Helping clients in these precarious financial times is more important than ever. Thanks to organizations like Credit Counselling Sudbury who were able to leverage their natural expertise, has allowed people living on low income to have somewhere to turn and someone to help guide them. Support through stressful and difficult experiences such as tax filing ensures that those who need it, receive their benefits and are not cut off from any essential government supports.
Family Services Thames Valley (FSTV) – Making the most of unconventional volunteers
What became clear to Robert Leyland, financial empowerment project lead of Family Services Thames Valley, when COVID-19 took hold was that the traditional way they had been delivering tax-filing clinics to some 14,000 people living in London, Ontario was not going to work as it had historically.
Agencies that normally support people on low income file their taxes through trained volunteers were typically comprised of older people and those at higher risk of contracting the virus. Despite this hurdle, instead of shuttering their plans, they took up the challenge and tapped into a totally new cohort of volunteers, University of Western Medical Students. Who better to support low-income individuals and families with the new strict safety and health protocols, than medical students? They already have insight into best practices in these types of circumstances and were the ideal fit to help.
Once Canada Revenue Agency announced that virtual tax-filing clinics could be held in a modified fashion, FSTV began working with clients, and the students jumped on board to help. Originally having planned to help support tax filing through document pick up, the students are now considered “dispatchers” channeling phone, email and online contact forms to virtual tax clinics affiliated with FSTV that can help.
FSTV exemplifies the ability to think outside the box and reach out to people beyond traditional contacts - creative thinking at its best.

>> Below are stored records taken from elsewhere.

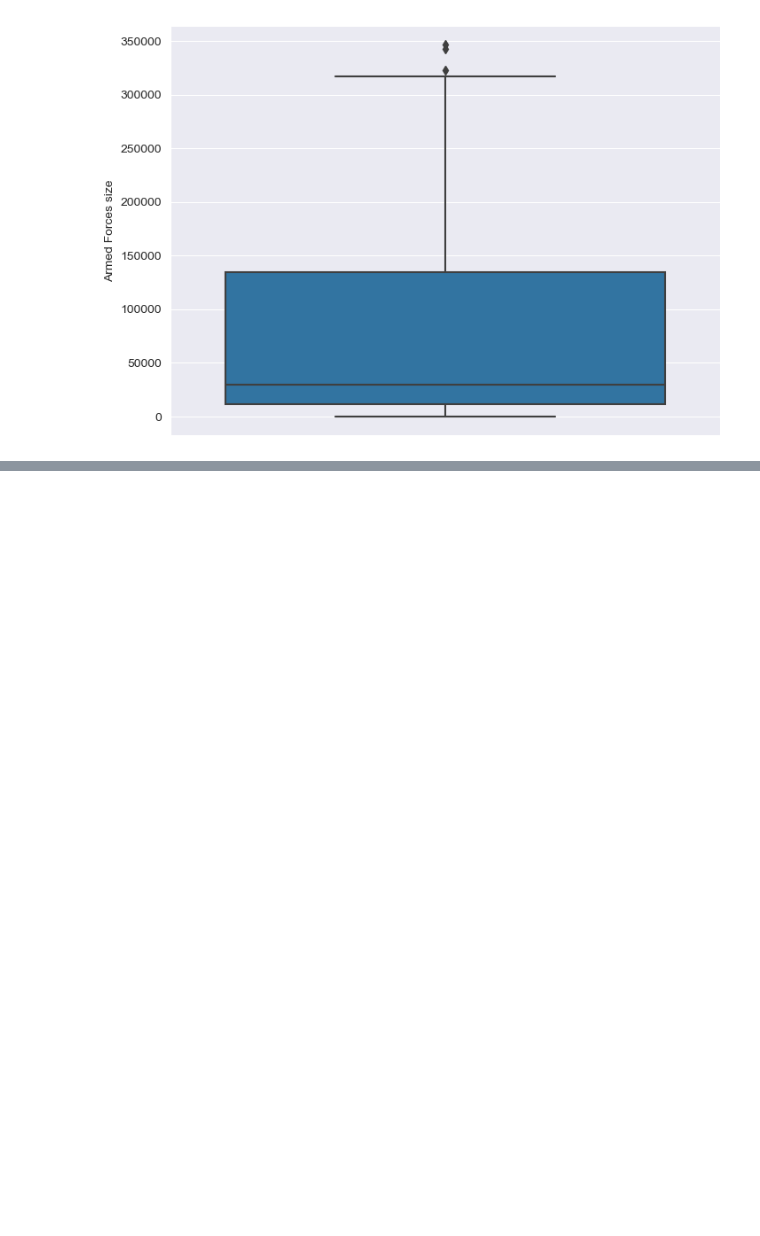
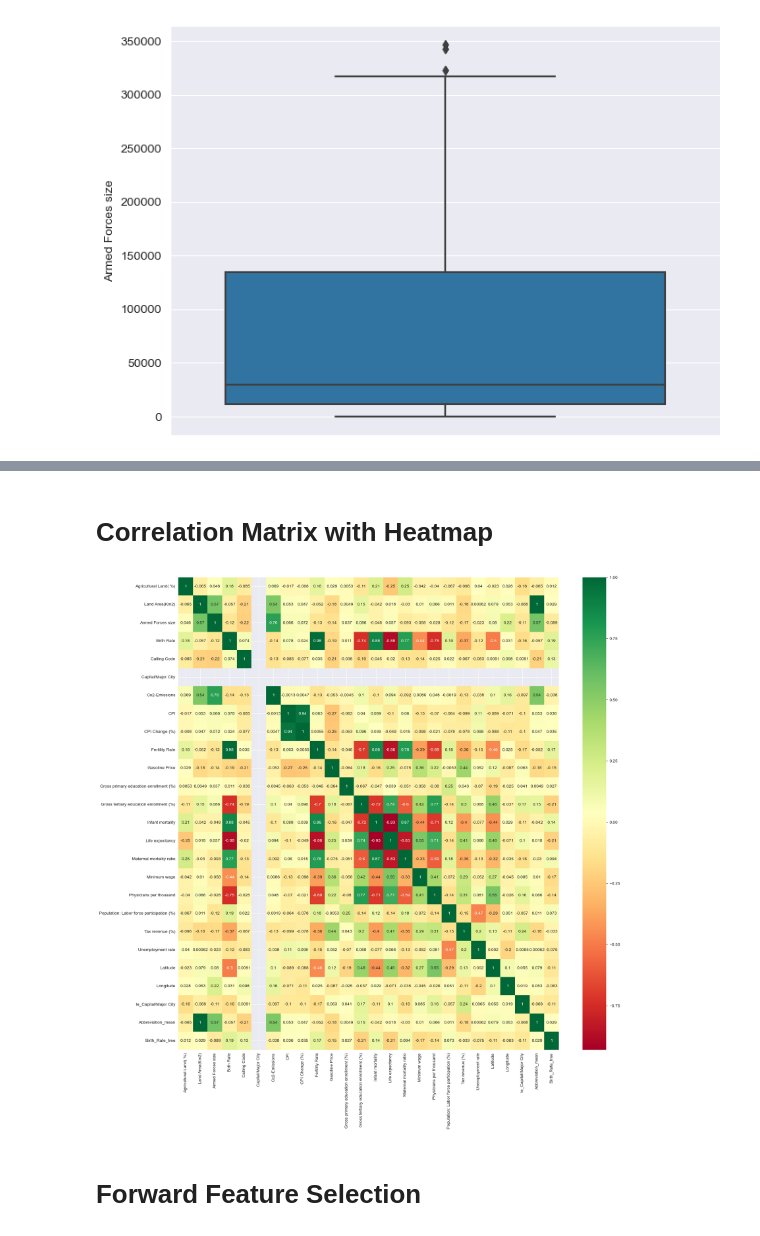
Before and after one commit to ShauryaMalhan/Data-trim, a Jupyter notebook: Shaurya221020448.ipynb, the cells around one changed output, grey strips where cells are left out. Cells and saved outputs as stored; diff of their text form; code cells hidden in the pictures; blank space fills up the shorter version.

```diff
--- a/Shaurya221020448.ipynb
+++ b/Shaurya221020448.ipynb
@@ -598,0 +599,20 @@ plt.show()
+# %% [markdown]
+# Correlation Matrix with Heatmap
+# %%
+corrmat = dm.corr()
+
+# Get the top correlated features (optional)
+# top_corr_features = corrmat.index
+
+# Set the figure size
+plt.figure(figsize=(20, 20))
+
+# Plot the heatmap
+g = sns.heatmap(corrmat, annot=True, cmap="RdYlGn")
+
+# Show the plot
+plt.show()
+# %% [output]
+[figure, added]
+# %% [markdown]
+# Forward Feature Selection
```
Also changed, not shown: parts of 24 cells of this notebook.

We're grateful to all our partners for their incredible efforts to ensure that those living on low income have the necessary supports to weather these difficult times. We look forward to sharing more stories on how organizations have been changing and adapting their services to meet the needs of those who are vulnerable and financially impacted by COVID-19.